- Labor and Workforce Development Agency – Resources for employers and workers including workers’ compensation and paid sick leave.
- Labor Commissioner’s Office FAQs – Employee leave options, compensation, and salary.
- Department of Fair Employment and Housing – Job protection and employment discrimination.
- Washington Post – Paid Sick Leave
- EDD pamphlet on unemployment and SDI benefits
- California Department of Public Health
- Centers for Disease Control and Prevention
- World Health Organization
- FAQ from Website visitor on options to keep her health insurance, with no or less income.
People who have lost work have options.
As businesses close down and the economy rapidly contracts, millions of people are losing their jobs or seeing their hours get slashed. If you’ve lost your job or had your hours reduced, here are some of your options.
- File for unemployment. Here’s how.
- File for paid sick leave. The government expanded who is eligible for paid sick leave due to the pandemic. Here’s how to find out if you’re eligible, and how to apply.

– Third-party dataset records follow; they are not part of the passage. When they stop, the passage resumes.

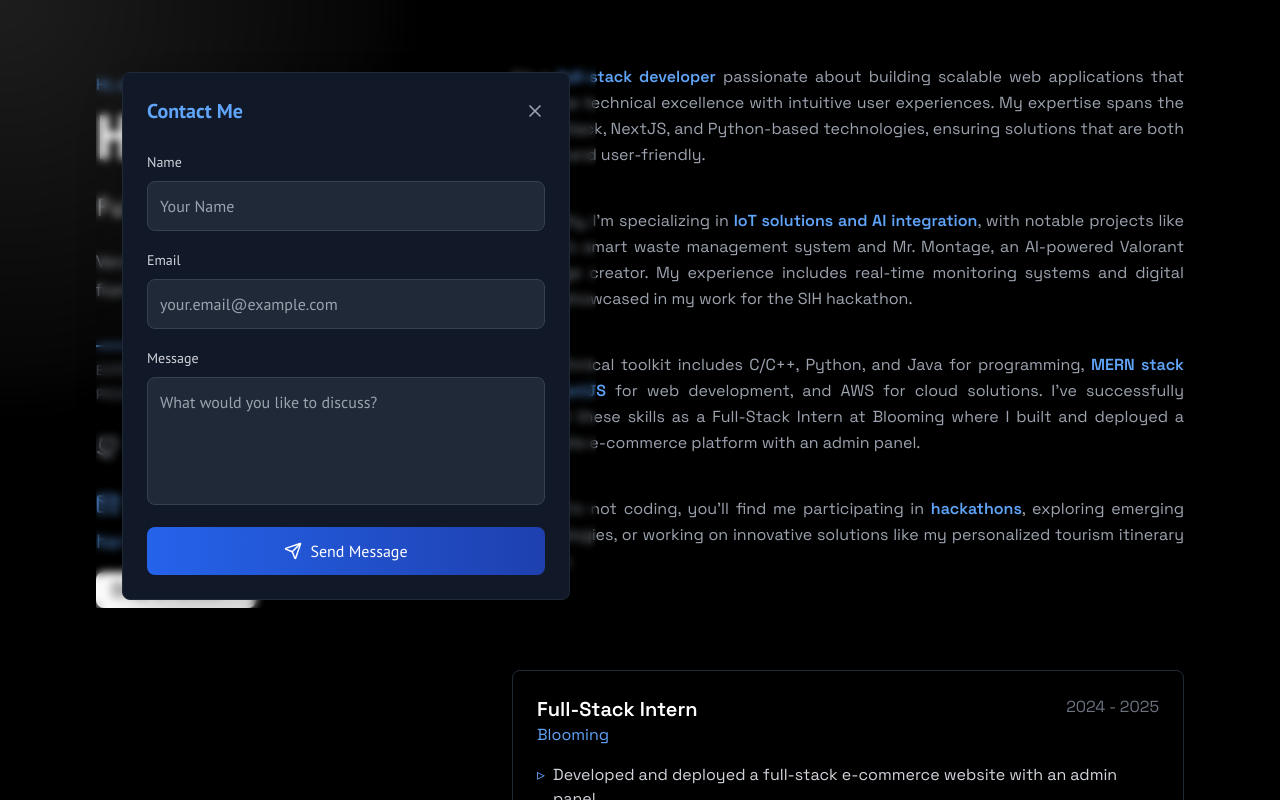
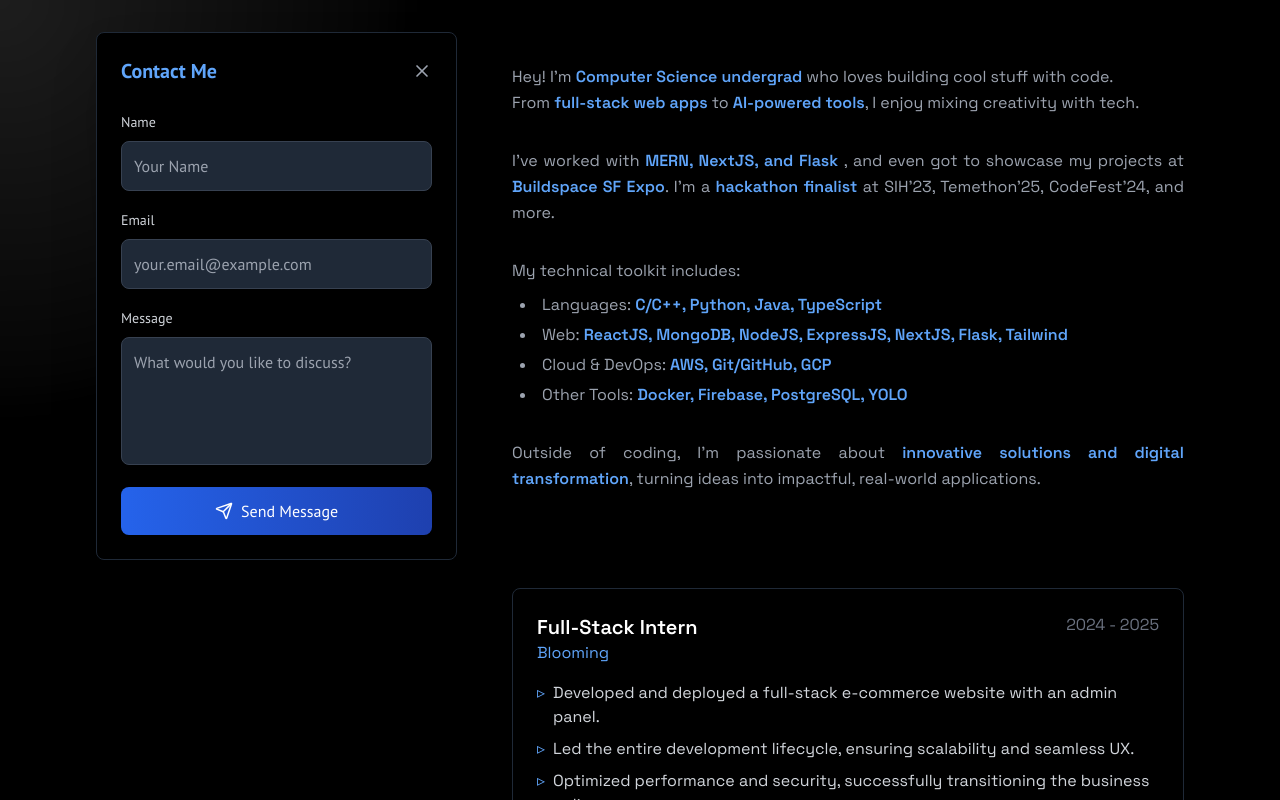
Before and after one commit to HarshGarg1290/Portfolio, a Next.js app: page / in a window 1280 px wide. Both pictures are taken after a click on the button "Drop an Email". Shown: the top 800 px of the page. Built offline with nearby package versions, Linux system fonts and the light colour scheme; a web font is replaced by a local one.

Commit message:
UI changes

```diff
--- a/src/components/ContactMe.jsx
+++ b/src/components/ContactMe.jsx
@@ -10,7 +10,7 @@ const ContactMe = () => {
 	const email = "harshgarg220104@gmail.com";
 	const [animatedEmail, setAnimatedEmail] = useState("");
 
-	// Collection of random symbols (Greek, Norse, etc.)
+
 	const symbols = [
 		"Ω",
 		"Δ",
@@ -32,7 +32,7 @@ const ContactMe = () => {
 		"⊕",
 	];
 
-	// Function to generate a scrambled version of the email
+
 	const scrambleEmail = (visibleLength) => {
 		return email
 			.split("")
@@ -51,7 +51,7 @@ const ContactMe = () => {
 			setAnimatedEmail(scrambleEmail(index));
 			index++;
 			if (index > totalSteps) clearInterval(interval);
-		}, 120); // Slightly slow effect for smooth animation
+		}, 100);
 
 		return () => clearInterval(interval);
 	}, []);
@@ -88,7 +88,6 @@ const ContactMe = () => {
 			setSuccess(true);
 			setFormData({ name: "", email: "", message: "" });
 
-			// Auto-close modal after successful submission
 			setTimeout(() => {
 				setIsOpen(false);
 				setSuccess(null);
@@ -103,14 +102,14 @@ const ContactMe = () => {
 
 	return (
 		<div className="mt-10 flex flex-col text-white">
-			{/* Header */}
+
 			<div className="flex flex-row gap-2 text-base sm:text-lg font-mono">
 				<MailPlus className="text-blue-400" />
 				<p>I'd love to hear from you.</p>
 			</div>
 
 			<p className="mt-2 text-blue-400 text-lg font-mono">{animatedEmail}</p>
-			{/* Open Modal Button */}
+
 			<motion.button
 				className="mt-4 w-40 relative inline-flex items-center px-4 py-1 text-lg font-medium text-black transition-all duration-500 rounded-lg bg-white shadow-lg hover:shadow-blue-500/70"
 				whileHover={{ x: 20 }}
@@ -121,7 +120,7 @@ const ContactMe = () => {
 				Drop an Email
 			</motion.button>
 
-			{/* Modal */}
+
 			{isOpen && (
 				<div
 					className="fixed top-0 left-0 w-full h-full flex items-center justify-center inset-0 z-50  bg-opacity-70 backdrop-blur-sm"
@@ -132,7 +131,7 @@ const ContactMe = () => {
 						animate={{ opacity: 1, scale: 1 }}
 						exit={{ opacity: 0, scale: 0.9 }}
 						transition={{ duration: 0.2 }}
-						className="bg-gray-900 text-white p-6 rounded-lg w-full max-w-md shadow-2xl border border-gray-800"
+						className="bg-black  text-white p-6 rounded-lg w-full max-w-md shadow-2xl border border-gray-800"
 						onClick={(e) => e.stopPropagation()}
 					>
 						<div className="flex justify-between items-center mb-6">
--- a/src/components/home/About.jsx
+++ b/src/components/home/About.jsx
@@ -1,6 +1,5 @@
 import { motion } from "framer-motion";
 import { sectionVariants } from "../shared/AnimationWrapper";
-
 export default function AboutSection({ aboutRef }) {
 	return (
 		<motion.section
@@ -9,71 +8,99 @@ export default function AboutSection({ aboutRef }) {
 			variants={sectionVariants}
 			initial="hidden"
 			whileInView="visible"
-			viewport={{ once: true }} // Animation triggers only once
-			className="hidden sm:block space-y-10 text-md text-justify"
+			viewport={{ once: true }}
+			className="hidden sm:block space-y-8 text-md text-justify"
 		>
+			{" "}
 			<motion.p
-				className=" leading-relaxed text-gray-400 max-w-3xl"
+				className="leading-relaxed text-gray-400 max-w-3xl"
 				initial={{ opacity: 0, y: 20 }}
 				whileInView={{ opacity: 1, y: 0 }}
 				transition={{ duration: 0.6, ease: "easeOut" }}
-				viewport={{ once: true }} // Ensures this animation runs only once
+				viewport={{ once: true }}
 			>
-				I'm a{" "}
+				{" "}
+				Hey! I'm{" "}
 				<span className="text-blue-400 font-semibold">
-					full-stack developer
+					Computer Science undergrad
 				</span>{" "}
-				passionate about building scalable web applications that combine
-				technical excellence with intuitive user experiences. My expertise spans
-				the MERN stack, NextJS, and Python-based technologies, ensuring
-				solutions that are both robust and user-friendly.
-			</motion.p>
-
+				who loves building cool stuff with code.
+				<br /> From{" "}
+				<span className="text-blue-400 font-semibold">
+					full-stack web apps
+				</span>{" "}
+				to <span className="text-blue-400 font-semibold">AI-powered tools</span>
+				, I enjoy mixing creativity with tech.{" "}
+			</motion.p>{" "}
 			<motion.p
 				className="leading-relaxed text-gray-400 max-w-3xl"
 				initial={{ opacity: 0, y: 20 }}
 				whileInView={{ opacity: 1, y: 0 }}
 				transition={{ duration: 0.8, ease: "easeOut", delay: 0.2 }}
-				viewport={{ once: true }} // Ensures this animation runs only once
+				viewport={{ once: true }}
 			>
-				Currently, I'm specializing in{" "}
+				{" "}
+				I've worked with{" "}
 				<span className="text-blue-400 font-semibold">
-					IoT solutions and AI integration
-				</span>
-				, with notable projects like EcoBin's smart waste management system and
-				Mr. Montage, an AI-powered Valorant montage creator. My experience
-				includes real-time monitoring systems and digital twins, showcased in my
-				work for the SIH hackathon.
-			</motion.p>
-
-			<motion.p
-				className=" leading-relaxed text-gray-400 max-w-3xl"
+					{" "}
+					MERN, NextJS, and Flask{" "}
+				</span>{" "}
+				, and even got to showcase my projects at{" "}
+				<span className="text-blue-400 font-semibold">Buildspace SF Expo</span>.
+				I'm a{" "}
+				<span className="text-blue-400 font-semibold">hackathon finalist</span>{" "}
+				at SIH'23, Temethon'25, CodeFest'24, and more.{" "}
+			</motion.p>{" "}
+			<motion.div
+				className="leading-relaxed text-gray-400 max-w-3xl"
 				initial={{ opacity: 0, y: 20 }}
 				whileInView={{ opacity: 1, y: 0 }}
 				transition={{ duration: 1, ease: "easeOut", delay: 0.4 }}
-				viewport={{ once: true }} // Ensures this animation runs only once
+				viewport={{ once: true }}
 			>
-				My technical toolkit includes C/C++, Python, and Java for programming,
-				<span className="text-blue-400 font-semibold">
+				{" "}
+				<p className="mb-2">My technical toolkit includes:</p>{" "}
+				<ul className="list-disc list-inside pl-2 space-y-1">
 					{" "}
-					MERN stack and NextJS
-				</span>{" "}
-				for web development, and AWS for cloud solutions. I've successfully
-				applied these skills as a Full-Stack Intern at Blooming where I built
-				and deployed a complete e-commerce platform with an admin panel.
-			</motion.p>
-
+					<li>
+						Languages:{" "}
+						<span className="text-blue-400 font-semibold">
+							C/C++, Python, Java, TypeScript
+						</span>
+					</li>{" "}
+					<li>
+						{" "}
+						Web:{" "}
+						<span className="text-blue-400 font-semibold">
+							ReactJS, MongoDB, NodeJS, ExpressJS, NextJS, Flask, Tailwind
+						</span>
+					</li>
+					<li>
+						Cloud & DevOps:{" "}
+						<span className="text-blue-400 font-semibold">
+							AWS, Git/GitHub, GCP
+						</span>
+					</li>
+					<li>
+						Other Tools:{" "}
+						<span className="text-blue-400 font-semibold">
+							Docker, Firebase, PostgreSQL, YOLO
+						</span>
+					</li>
+				</ul>
+			</motion.div>
 			<motion.p
-				className=" leading-relaxed text-gray-400 max-w-3xl"
+				className="leading-relaxed text-gray-400 max-w-3xl"
 				initial={{ opacity: 0, y: 20 }}
 				whileInView={{ opacity: 1, y: 0 }}
 				transition={{ duration: 1.2, ease: "easeOut", delay: 0.6 }}
-				viewport={{ once: true }} // Ensures this animation runs only once
+				viewport={{ once: true }}
 			>
-				When I'm not coding, you'll find me participating in{" "}
-				<span className="text-blue-400 font-semibold">hackathons</span>,
-				exploring emerging technologies, or working on innovative solutions like
-				my personalized tourism itinerary planner.
+				Outside of coding, I'm passionate about{" "}
+				<span className="text-blue-400 font-semibold">
+					innovative solutions and digital transformation
+				</span>
+				, turning ideas into impactful, real-world applications.
 			</motion.p>
 		</motion.section>
 	);
--- a/src/components/home/Hero.jsx
+++ b/src/components/home/Hero.jsx
@@ -6,8 +6,15 @@ import { useEffect, useState } from "react";
 export default function Hero() {
 	const fullName = "Harsh Garg";
 	const [animatedName, setAnimatedName] = useState("");
+	const [displayText, setDisplayText] = useState("");
+	const [isDeleting, setIsDeleting] = useState(false);
+	const [phraseIndex, setPhraseIndex] = useState(0);
 
-	// Symbols for encoding effect (Greek, Norse, Unicode)
+	const phrases = ["Full Stack Developer", "Jaipur, India"];
+	const typingSpeed = 50;
+	const deletingSpeed = 50;
+	const pauseDelay = 2000;
+
 	const symbols = [
 		"H",
 		"a",
@@ -27,7 +34,7 @@ export default function Hero() {
 		"G",
 	];
 
-	// Function to gradually reveal the real name
+
 	const scrambleName = (visibleLength) => {
 		return fullName
 			.split("")
@@ -46,10 +53,42 @@ export default function Hero() {
 			setAnimatedName(scrambleName(index));
 			index++;
 			if (index > totalSteps) clearInterval(interval);
-		}, 200); // Controls the animation speed
+		}, 100);
 
 		return () => clearInterval(interval);
 	}, []);
+
+	useEffect(() => {
+		const currentPhrase = phrases[phraseIndex];
+		let timer;
+
+
+		if (!isDeleting && displayText === currentPhrase) {
+			timer = setTimeout(() => {
+				setIsDeleting(true);
+			}, pauseDelay);
+		}
+
+		else {
+			timer = setTimeout(
+				() => {
+					if (!isDeleting) {
+						setDisplayText(currentPhrase.substring(0, displayText.length + 1));
+					} else {
+						setDisplayText(currentPhrase.substring(0, displayText.length - 1));
+
+						if (displayText.length === 0) {
+							setIsDeleting(false);
+							setPhraseIndex((phraseIndex + 1) % phrases.length);
+						}
+					}
+				},
+				isDeleting ? deletingSpeed : typingSpeed
+			);
+		}
+
+		return () => clearTimeout(timer);
+	}, [displayText, isDeleting, phraseIndex]);
 
 	return (
 		<div className="space-y-6 max-w-[500px] sm:pt-2">
@@ -63,7 +102,6 @@ export default function Hero() {
 					Hi, my name is
 				</motion.h5>
 
-				{/* Animated Name */}
 				<motion.h1
 					className="text-4xl md:text-6xl font-bold text-white flex items-center gap-3 font-mono"
 					initial={{ opacity: 0, y: 20 }}
@@ -75,22 +113,15 @@ export default function Hero() {
 			</div>
 
 			<motion.h2
-				className="text-xl md:text-2xl text-gray-200 font-mono"
+				className="text-xl md:text-2xl text-gray-200 font-mono flex items-center"
 				initial={{ opacity: 0 }}
 				animate={{ opacity: 1 }}
 				transition={{ delay: 0.3 }}
 			>
-				Full Stack Developer
+				<span>{displayText}</span>
+				<span className="animate-blink ml-0.5"></span>
 			</motion.h2>
-			<motion.p
-				className="text-base hidden sm:block md:text-lg text-gray-400"
-				initial={{ opacity: 0 }}
-				animate={{ opacity: 1 }}
-				transition={{ delay: 0.4 }}
-			>
-				Versatile full-stack developer with expertise in modern web frameworks,
-				data processing, and real-time analytics.
-			</motion.p>
+
 			<motion.p
 				className="text-base sm:hidden md:text-lg text-gray-300"
 				initial={{ opacity: 0 }}
@@ -100,10 +131,10 @@ export default function Hero() {
 				I'm a full-stack developer who blends logic with creativity to build
 				seamless, scalable, and innovative digital experiences. I thrive on
 				pushing boundaries in web development, AI, and IoT, solving complex
-				problems with smart solutions. When I’m not coding, I’m gaming, watching
+				problems with smart solutions. When I'm not coding, I'm gaming, watching
 				anime, or lost in a good book—because even developers need a great
 				story.
-				<br /> Let’s build something awesome—functional, impactful, and fun!
+				<br /> Let's build something awesome—functional, impactful, and fun!
 			</motion.p>
 		</div>
 	);
--- a/src/components/home/Loading.jsx
+++ b/src/components/home/Loading.jsx
@@ -10,7 +10,7 @@ const bungeeHairline = Bungee_Hairline({
 	display: "swap",
 });
 
-// Loading text effect
+
 const LoadingPhrase = "ACTIVATING BANKAI...";
 
 // Matrix-style symbols, subtle
@@ -45,13 +45,13 @@ const MatrixEffect = () => {
 	);
 };
 
-// Progress bar with smooth fill-up effect
+
 const ProgressBar = () => {
 	const [progress, setProgress] = useState(0);
 
 	useEffect(() => {
 		const interval = setInterval(() => {
-			setProgress((prev) => Math.min(prev + 2.5, 100)); // Smooth increase
+			setProgress((prev) => Math.min(prev + 2.5, 100));
 		}, 50);
 
 		return () => clearInterval(interval);
@@ -72,7 +72,6 @@ const ProgressBar = () => {
 export default function LoadingScreen() {
 	const [displayText, setDisplayText] = useState("");
 
-	// Typewriter effect (clean and smooth)
 	useEffect(() => {
 		let index = 0;
 		const interval = setInterval(() => {
@@ -96,7 +95,7 @@ export default function LoadingScreen() {
 		>
 			<MatrixEffect />
 
-			{/* Loading Text with Cursor Effect */}
+
 			<motion.h1
                 className={`${bungeeHairline.className} text-2xl md:text-3xl font-ptsans text-blue-400 font-extrabold tracking-wide text-center mb-5`}
 				initial={{ opacity: 0, y: 10 }}
@@ -113,7 +112,6 @@ export default function LoadingScreen() {
 				</motion.span>
 			</motion.h1>
 
-			{/* Smooth Progress Bar */}
 			<ProgressBar />
 		</motion.div>
 	);
```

- Seek industry-specific resources. If you lost your job in the entertainment industry or the restaurant industry, there are special resources being made available. Here are the resources for unemployed entertainment workers, and here are the resources for unemployed restaurant workers.
- Find work you can do online. Teaching English, writing and editing, tutoring, working as a virtual assistant — there are more opportunities than ever to find jobs that only require an internet connection. The site SideHusl.com evaluates and reviews money-making opportunities in the gig economy, including remote work.
- SkipTheDrive is a free curated job board for telecommuters.
- VIPKid, Qkids and Magic Ears all hire native English speakers to teach Chinese students conversation skills after dinner and on weekends — Beijing time.
- Wyzant, Varsity Tutors and Chelsea International Education all offer to connect tutors with students.
- If you teach art, dance, drama or music, you can tutor online through LessonFace and TakeLessons. The sites Contently, Skyword and Cracked offer paid writing gigs, and Reedsy has work for editors.
- You can find virtual assistant work through Boldly or Belay.
- Working Not Working finds positions for digital creatives in advertising, film, and web and game design.
- FreeUp is a marketplace where all sorts of professionals — content creators, accountants, marketing experts, web developers and administrators — can find work that pays $10 to $75 an hour.
- Work at Home Vintage Experts, or Wahve, connects seasoned executives in insurance, human resources and accounting with small businesses that need regular help. Los Angeles Times *
Wikipedia – Including Videos